Medtronic Acquires Mazor Robotics
Just today, Medtronic announced the acquisition of Mazor Robotics in what is being described as the biggest Israeli biotech exit to-date. We last wrote about Little Known Surgical Robot Stock Mazor Robotics back in August of 2016 and speculated that “with around $12 billion in cash on their books, it’s not farfetched to think that Medtronic could just easily acquire MZOR in the future.” Medtronics’ cash pile is now $1.6 billion less after acquiring Mazor. As long-time investors in Medtronic, we want to know just what’s being purchased and how it might affect the bottom line.
Last we checked in with Mazor, they had an exclusive distribution agreement with Medtronic to sell the precision-guided surgery devices seen below:
Mazor X is a robotic guidance system, with advanced software, robotics, and instrumentation for spinal surgical navigation. Renaissance is the Mazor Robotics next generation surgical guidance system which can be used for both spine and brain surgery. The latest financial filing from Mazor shows 2017 revenues of around $67 million with 180 of these machines deployed so far. To understand how this acquisition will impact Medtronic’s bottom line, let’s start at the top.

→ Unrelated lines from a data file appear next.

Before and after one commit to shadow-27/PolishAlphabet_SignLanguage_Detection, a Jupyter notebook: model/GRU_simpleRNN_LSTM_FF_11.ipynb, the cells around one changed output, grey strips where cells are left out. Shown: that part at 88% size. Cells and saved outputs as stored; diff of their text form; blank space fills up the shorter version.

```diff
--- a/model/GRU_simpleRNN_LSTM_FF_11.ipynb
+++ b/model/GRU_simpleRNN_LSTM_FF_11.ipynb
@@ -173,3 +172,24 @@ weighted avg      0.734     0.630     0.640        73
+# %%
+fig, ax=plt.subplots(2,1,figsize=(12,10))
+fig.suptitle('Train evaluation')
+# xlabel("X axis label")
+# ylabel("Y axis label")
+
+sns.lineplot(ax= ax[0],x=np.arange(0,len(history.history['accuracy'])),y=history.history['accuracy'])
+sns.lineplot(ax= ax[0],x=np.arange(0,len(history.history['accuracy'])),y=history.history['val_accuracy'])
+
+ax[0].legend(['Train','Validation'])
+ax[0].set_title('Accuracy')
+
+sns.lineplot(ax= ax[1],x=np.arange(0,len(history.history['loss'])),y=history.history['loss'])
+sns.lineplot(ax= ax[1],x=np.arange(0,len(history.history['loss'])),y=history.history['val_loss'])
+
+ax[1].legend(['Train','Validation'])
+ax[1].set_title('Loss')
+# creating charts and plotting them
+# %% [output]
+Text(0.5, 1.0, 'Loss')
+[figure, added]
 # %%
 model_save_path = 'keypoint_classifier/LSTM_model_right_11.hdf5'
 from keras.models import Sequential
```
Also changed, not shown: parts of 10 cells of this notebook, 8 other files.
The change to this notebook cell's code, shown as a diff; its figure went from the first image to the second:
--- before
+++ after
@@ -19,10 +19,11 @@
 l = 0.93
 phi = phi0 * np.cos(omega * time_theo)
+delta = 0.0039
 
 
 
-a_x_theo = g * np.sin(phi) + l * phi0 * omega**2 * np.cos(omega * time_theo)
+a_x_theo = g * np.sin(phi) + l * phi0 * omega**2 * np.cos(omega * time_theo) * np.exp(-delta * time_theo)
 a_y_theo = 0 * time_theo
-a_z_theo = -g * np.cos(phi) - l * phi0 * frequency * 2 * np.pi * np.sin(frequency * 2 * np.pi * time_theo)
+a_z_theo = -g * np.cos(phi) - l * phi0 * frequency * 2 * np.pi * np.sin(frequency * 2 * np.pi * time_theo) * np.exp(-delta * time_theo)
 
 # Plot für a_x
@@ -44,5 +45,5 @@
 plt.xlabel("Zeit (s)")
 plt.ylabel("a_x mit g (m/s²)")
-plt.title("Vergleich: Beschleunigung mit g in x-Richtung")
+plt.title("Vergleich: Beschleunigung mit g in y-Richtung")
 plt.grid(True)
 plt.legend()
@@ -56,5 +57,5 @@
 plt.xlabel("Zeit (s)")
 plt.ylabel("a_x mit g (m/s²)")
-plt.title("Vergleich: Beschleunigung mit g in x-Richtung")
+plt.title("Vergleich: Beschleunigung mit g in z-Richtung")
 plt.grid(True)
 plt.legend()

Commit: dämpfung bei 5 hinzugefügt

Medtronic’s Restorative Therapies Group
In 2018, Medtronic recorded almost $30 billion in revenues. The company is sub-divided into four groups, one of which is the Restorative Therapies Group (RTG) which accounts for $7.7 billion in revenues or just over 25% of Medtronic’s revenues. We can further breakdown the RTG group into the following areas:
The sale of Mazor’s devices falls under the “brain” and “spine” categories which collectively account for just over $5 billion in revenues. By now it should be clear that the paltry $67 million in revenues that Mazor brought in during 2017 won’t have much of an impact on Medtronic’s bottom line – today that is. In June of this year, Medtronic held an investor day during which the head honcho of the RTG group talked about growth drivers for the group. These were listed as follows:
We can see how “spine therapies enabling technology” is a key growth driver for the entire group with a potential $10.5 billion total addressable market in which Medtronic is already the leader. That’s where Mazor’s technology will fit in, and an acquisition here makes sense because of something called “synergies”. Mazor already canned their marketing team since Medtronic salespeople can now just add these new products into their existing product portfolio with minimal effort. Same goes for all the Mazor employees in other overhead departments, many of whom will be receiving pink slips before the year ends.
While the acquisition may not affect Medtronic stock much today, the planning on display here is very assuring. Medtronic starts by looking at the medical device market holistically to determine where the growth will come from in the coming years and which segments they are leading in. They then focus on these high-growth areas which may not affect the bottom line much today, but will grow so quickly that in a decade’s time they will be commanding a sizable portion of the division’s entire revenues. It’s just like that dividend growth example we showed you earlier. Things grow very quickly when compound annual growth rates are in the double digits.